(Invited) Phase and Stacking of 2D Materials in Heterostructures and Dislocated Nanoplates Impact Their Properties and Applications

Tuesday, 3 October 2017: 14:30
Chesapeake E (Gaylord National Resort and Convention Center)
S. Jin (Department of Chemistry, UW-Madison)
The interesting and tunable properties of layered metal dichalcogenides (MX2) and other layered materials heavily depend on their phase and layer stacking. We discovered that chemical exfoliation of layered MX2 nanosheets and the simultaneous conversion from the semiconducting 2H polymorph to the metallic 1T polymorph grants greatly enhanced activity for electrocatalytic hydrogen evolution reaction (HER). We have also developed layer-controlled vertical heterostructures of MX2 by van der Waals epitaxy that have strong electronic interactions across the heterojunctions that can be useful for solar energy conversion. We further show and explain how the layer stacking and physical properties of MX2 are influenced by screw dislocations. A one-to-one correlation of atomic force microscopy and high- and low-frequency Raman spectroscopy of many dislocated WSe2 nanoplates reveals variations in the number and shapes of dislocation spirals and different layer stackings that are determined by the number, rotation, and location of the dislocations.
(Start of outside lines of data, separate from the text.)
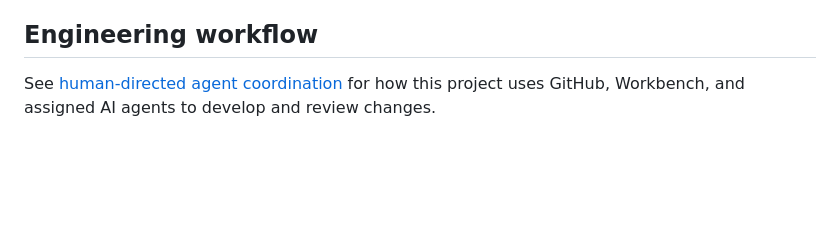
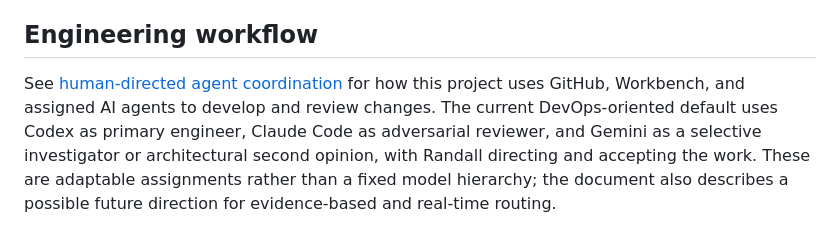
Before and after one commit to rpembry/starforge-workbench, a Markdown page: README.md, the part around the change. Drawn GitHub-style; blank space fills up the shorter version.

Commit message:
Link the DevOps agent operating model

```diff
--- a/README.md
+++ b/README.md
@@ -177,4 +177,4 @@ For suspected vulnerabilities or accidental disclosures, use the private reporti
 
 ## Engineering workflow
 
-See [human-directed agent coordination](docs/multi-agent-coordination.md) for how this project uses GitHub, Workbench, and assigned AI agents to develop and review changes.
+See [human-directed agent coordination](docs/multi-agent-coordination.md) for how this project uses GitHub, Workbench, and assigned AI agents to develop and review changes. The current DevOps-oriented default uses Codex as primary engineer, Claude Code as adversarial reviewer, and Gemini as a selective investigator or architectural second opinion, with Randall directing and accepting the work. These are adaptable assignments rather than a fixed model hierarchy; the document also describes a possible future direction for evidence-based and real-time routing.
```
These lead to three class of behaviors: plates with triangular dislocation spirals have non-centrosymmetric stacking that gives rise to strong second-harmonic generation, plates with hexagonal dislocation spirals form the bulk 2H layer stacking commonly observed, and plates containing mixed dislocation shapes have intermediate non-centrosymmetric stackings with mixed properties.